TASK OBJECTIVE:
All the lines below should be set down exactly, with no picture carried into the copy.

Start of INFORMATION PROVIDED

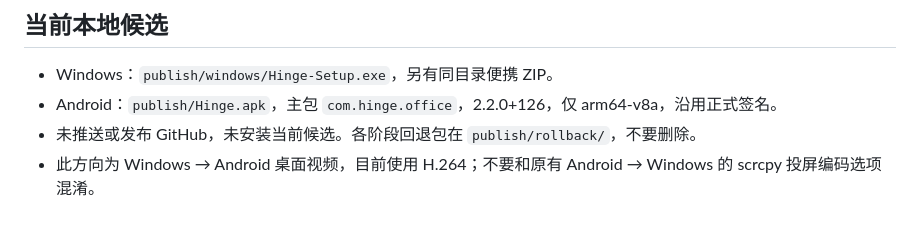
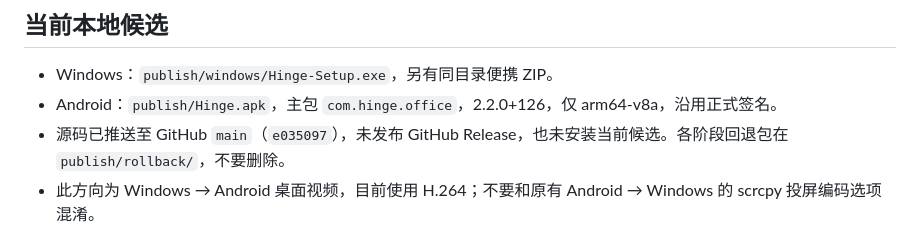
Before and after one commit to Chengeeker/Hinge, a Markdown page: docs/DESKTOP_REMOTE_ACCEPTANCE.md, the part around the change. GitHub-like rendering.

Commit message:
docs: record remote desktop push status

```diff
--- a/docs/DESKTOP_REMOTE_ACCEPTANCE.md
+++ b/docs/DESKTOP_REMOTE_ACCEPTANCE.md
@@ -6,7 +6,7 @@
 
 - Windows：`publish/windows/Hinge-Setup.exe`，另有同目录便携 ZIP。
 - Android：`publish/Hinge.apk`，主包 `com.hinge.office`，2.2.0+126，仅 arm64-v8a，沿用正式签名。
-- 未推送或发布 GitHub，未安装当前候选。各阶段回退包在 `publish/rollback/`，不要删除。
+- 源码已推送至 GitHub `main`（`e035097`），未发布 GitHub Release，也未安装当前候选。各阶段回退包在 `publish/rollback/`，不要删除。
 - 此方向为 Windows → Android 桌面视频，目前使用 H.264；不要和原有 Android → Windows 的 scrcpy 投屏编码选项混淆。
 
 ## 真机步骤与预期
```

End of INFORMATION PROVIDED

EXERCISE RESULT:
Before and after one commit to Chengeeker/Hinge, a Markdown page: docs/DESKTOP_REMOTE_ACCEPTANCE.md, the part around the change. GitHub-like rendering.

Commit message:
docs: record remote desktop push status

```diff
--- a/docs/DESKTOP_REMOTE_ACCEPTANCE.md
+++ b/docs/DESKTOP_REMOTE_ACCEPTANCE.md
@@ -6,7 +6,7 @@
 
 - Windows：`publish/windows/Hinge-Setup.exe`，另有同目录便携 ZIP。
 - Android：`publish/Hinge.apk`，主包 `com.hinge.office`，2.2.0+126，仅 arm64-v8a，沿用正式签名。
-- 未推送或发布 GitHub，未安装当前候选。各阶段回退包在 `publish/rollback/`，不要删除。
+- 源码已推送至 GitHub `main`（`e035097`），未发布 GitHub Release，也未安装当前候选。各阶段回退包在 `publish/rollback/`，不要删除。
 - 此方向为 Windows → Android 桌面视频，目前使用 H.264；不要和原有 Android → Windows 的 scrcpy 投屏编码选项混淆。
 
 ## 真机步骤与预期
```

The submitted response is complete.